Should a line below contain the word "translate", report it.

##############################

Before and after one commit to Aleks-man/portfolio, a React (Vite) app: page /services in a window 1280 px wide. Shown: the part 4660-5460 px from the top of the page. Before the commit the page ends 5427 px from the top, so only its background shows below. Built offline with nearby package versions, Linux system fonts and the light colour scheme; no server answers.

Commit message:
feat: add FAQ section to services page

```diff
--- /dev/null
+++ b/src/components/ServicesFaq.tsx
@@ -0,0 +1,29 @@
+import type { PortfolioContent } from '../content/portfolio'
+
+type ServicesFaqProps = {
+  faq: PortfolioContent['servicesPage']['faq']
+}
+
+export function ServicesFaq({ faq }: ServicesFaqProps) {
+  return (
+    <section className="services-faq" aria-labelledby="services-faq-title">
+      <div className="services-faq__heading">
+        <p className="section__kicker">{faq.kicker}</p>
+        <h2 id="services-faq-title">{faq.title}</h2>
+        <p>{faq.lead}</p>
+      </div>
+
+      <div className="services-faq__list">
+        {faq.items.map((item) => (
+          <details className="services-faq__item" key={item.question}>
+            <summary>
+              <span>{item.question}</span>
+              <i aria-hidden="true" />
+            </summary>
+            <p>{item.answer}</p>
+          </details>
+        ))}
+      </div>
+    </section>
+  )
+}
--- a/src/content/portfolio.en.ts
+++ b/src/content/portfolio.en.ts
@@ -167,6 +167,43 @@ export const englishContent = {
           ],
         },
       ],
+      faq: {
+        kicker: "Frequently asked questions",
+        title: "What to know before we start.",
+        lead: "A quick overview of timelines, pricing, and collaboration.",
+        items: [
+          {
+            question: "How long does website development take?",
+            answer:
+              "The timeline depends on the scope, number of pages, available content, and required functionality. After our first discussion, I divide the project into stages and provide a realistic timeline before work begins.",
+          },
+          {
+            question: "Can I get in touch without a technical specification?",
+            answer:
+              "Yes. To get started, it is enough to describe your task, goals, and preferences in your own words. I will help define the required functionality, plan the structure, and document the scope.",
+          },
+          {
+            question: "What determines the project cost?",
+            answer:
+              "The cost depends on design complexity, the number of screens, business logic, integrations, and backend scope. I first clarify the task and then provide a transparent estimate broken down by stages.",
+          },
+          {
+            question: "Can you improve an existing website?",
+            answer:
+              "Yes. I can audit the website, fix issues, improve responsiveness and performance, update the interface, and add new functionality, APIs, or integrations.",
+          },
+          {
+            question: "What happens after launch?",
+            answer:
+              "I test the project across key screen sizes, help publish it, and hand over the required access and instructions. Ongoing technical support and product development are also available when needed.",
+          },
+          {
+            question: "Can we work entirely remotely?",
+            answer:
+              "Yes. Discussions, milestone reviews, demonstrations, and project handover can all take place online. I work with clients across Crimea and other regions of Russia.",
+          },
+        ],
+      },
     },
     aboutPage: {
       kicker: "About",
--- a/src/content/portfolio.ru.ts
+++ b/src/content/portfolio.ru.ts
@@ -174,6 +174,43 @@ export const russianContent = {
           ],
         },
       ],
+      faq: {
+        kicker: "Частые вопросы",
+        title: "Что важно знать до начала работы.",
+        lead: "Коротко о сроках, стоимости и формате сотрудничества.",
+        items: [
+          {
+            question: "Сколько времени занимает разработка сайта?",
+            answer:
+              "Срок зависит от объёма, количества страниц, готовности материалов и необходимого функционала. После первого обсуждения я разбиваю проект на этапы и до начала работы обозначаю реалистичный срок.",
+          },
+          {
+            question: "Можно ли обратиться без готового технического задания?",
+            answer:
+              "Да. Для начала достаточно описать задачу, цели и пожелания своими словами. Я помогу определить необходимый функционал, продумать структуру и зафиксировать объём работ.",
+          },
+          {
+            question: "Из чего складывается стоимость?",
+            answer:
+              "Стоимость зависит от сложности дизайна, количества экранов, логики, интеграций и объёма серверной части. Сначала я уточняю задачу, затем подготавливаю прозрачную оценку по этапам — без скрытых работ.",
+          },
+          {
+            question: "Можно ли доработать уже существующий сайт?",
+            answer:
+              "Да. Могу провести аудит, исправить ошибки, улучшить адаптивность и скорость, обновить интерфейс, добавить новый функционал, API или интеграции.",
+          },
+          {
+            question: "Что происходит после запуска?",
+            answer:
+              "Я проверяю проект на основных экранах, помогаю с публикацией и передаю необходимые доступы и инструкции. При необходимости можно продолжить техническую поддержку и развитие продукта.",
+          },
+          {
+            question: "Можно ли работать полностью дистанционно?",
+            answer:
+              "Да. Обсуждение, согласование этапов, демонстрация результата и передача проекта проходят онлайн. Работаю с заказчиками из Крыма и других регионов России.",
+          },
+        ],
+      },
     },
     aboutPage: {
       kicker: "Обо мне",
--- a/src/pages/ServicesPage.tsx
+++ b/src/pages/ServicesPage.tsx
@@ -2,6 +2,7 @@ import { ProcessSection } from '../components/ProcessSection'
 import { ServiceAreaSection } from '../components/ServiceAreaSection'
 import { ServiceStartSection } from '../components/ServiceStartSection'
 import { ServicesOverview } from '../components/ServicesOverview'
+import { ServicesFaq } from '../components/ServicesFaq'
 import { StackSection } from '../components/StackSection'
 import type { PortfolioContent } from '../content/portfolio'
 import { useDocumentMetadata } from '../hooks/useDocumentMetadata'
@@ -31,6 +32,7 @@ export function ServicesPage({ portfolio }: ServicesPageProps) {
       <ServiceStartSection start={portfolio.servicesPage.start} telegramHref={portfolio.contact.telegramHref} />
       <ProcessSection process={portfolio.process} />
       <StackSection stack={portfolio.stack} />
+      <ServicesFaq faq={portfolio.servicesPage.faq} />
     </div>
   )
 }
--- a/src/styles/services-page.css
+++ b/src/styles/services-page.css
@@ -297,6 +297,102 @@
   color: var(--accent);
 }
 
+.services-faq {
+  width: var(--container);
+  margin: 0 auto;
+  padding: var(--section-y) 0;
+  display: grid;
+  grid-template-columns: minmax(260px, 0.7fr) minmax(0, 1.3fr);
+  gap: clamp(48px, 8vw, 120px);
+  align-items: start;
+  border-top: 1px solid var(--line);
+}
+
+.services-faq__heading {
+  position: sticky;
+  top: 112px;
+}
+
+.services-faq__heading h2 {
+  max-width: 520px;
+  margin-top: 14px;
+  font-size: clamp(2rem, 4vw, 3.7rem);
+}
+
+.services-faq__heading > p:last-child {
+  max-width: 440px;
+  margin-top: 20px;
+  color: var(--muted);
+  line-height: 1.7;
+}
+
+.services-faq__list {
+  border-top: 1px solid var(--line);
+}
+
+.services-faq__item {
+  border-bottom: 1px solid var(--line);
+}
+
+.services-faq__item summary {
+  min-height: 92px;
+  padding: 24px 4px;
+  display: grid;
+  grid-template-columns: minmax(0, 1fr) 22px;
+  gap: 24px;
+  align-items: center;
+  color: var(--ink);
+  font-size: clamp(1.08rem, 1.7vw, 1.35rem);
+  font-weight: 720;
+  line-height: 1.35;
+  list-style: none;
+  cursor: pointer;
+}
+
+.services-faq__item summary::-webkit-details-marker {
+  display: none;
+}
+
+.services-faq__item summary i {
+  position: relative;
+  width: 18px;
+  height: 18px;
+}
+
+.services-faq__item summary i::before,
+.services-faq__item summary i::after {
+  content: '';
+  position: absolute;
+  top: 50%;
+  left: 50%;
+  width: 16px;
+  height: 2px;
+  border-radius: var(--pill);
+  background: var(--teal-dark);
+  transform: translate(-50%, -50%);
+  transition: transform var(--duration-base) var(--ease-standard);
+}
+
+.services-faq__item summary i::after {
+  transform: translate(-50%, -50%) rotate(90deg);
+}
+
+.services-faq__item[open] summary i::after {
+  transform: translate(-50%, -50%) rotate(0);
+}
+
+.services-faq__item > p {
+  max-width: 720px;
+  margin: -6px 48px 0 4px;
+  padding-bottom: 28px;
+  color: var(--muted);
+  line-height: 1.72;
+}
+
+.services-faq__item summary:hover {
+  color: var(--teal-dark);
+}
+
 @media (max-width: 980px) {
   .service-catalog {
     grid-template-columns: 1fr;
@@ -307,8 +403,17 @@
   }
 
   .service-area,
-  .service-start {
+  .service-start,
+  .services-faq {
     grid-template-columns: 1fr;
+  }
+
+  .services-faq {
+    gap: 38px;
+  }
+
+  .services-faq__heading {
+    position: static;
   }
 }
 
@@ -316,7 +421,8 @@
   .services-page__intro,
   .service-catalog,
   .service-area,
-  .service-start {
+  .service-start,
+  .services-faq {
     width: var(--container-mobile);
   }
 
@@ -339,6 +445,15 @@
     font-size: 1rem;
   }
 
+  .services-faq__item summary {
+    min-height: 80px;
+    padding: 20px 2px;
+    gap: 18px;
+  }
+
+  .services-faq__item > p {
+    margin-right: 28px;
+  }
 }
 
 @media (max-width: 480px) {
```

##############################

**PROBLEM SOLUTION:**
+  transform: translate(-50%, -50%);
+  transform: translate(-50%, -50%) rotate(90deg);
+  transform: translate(-50%, -50%) rotate(0);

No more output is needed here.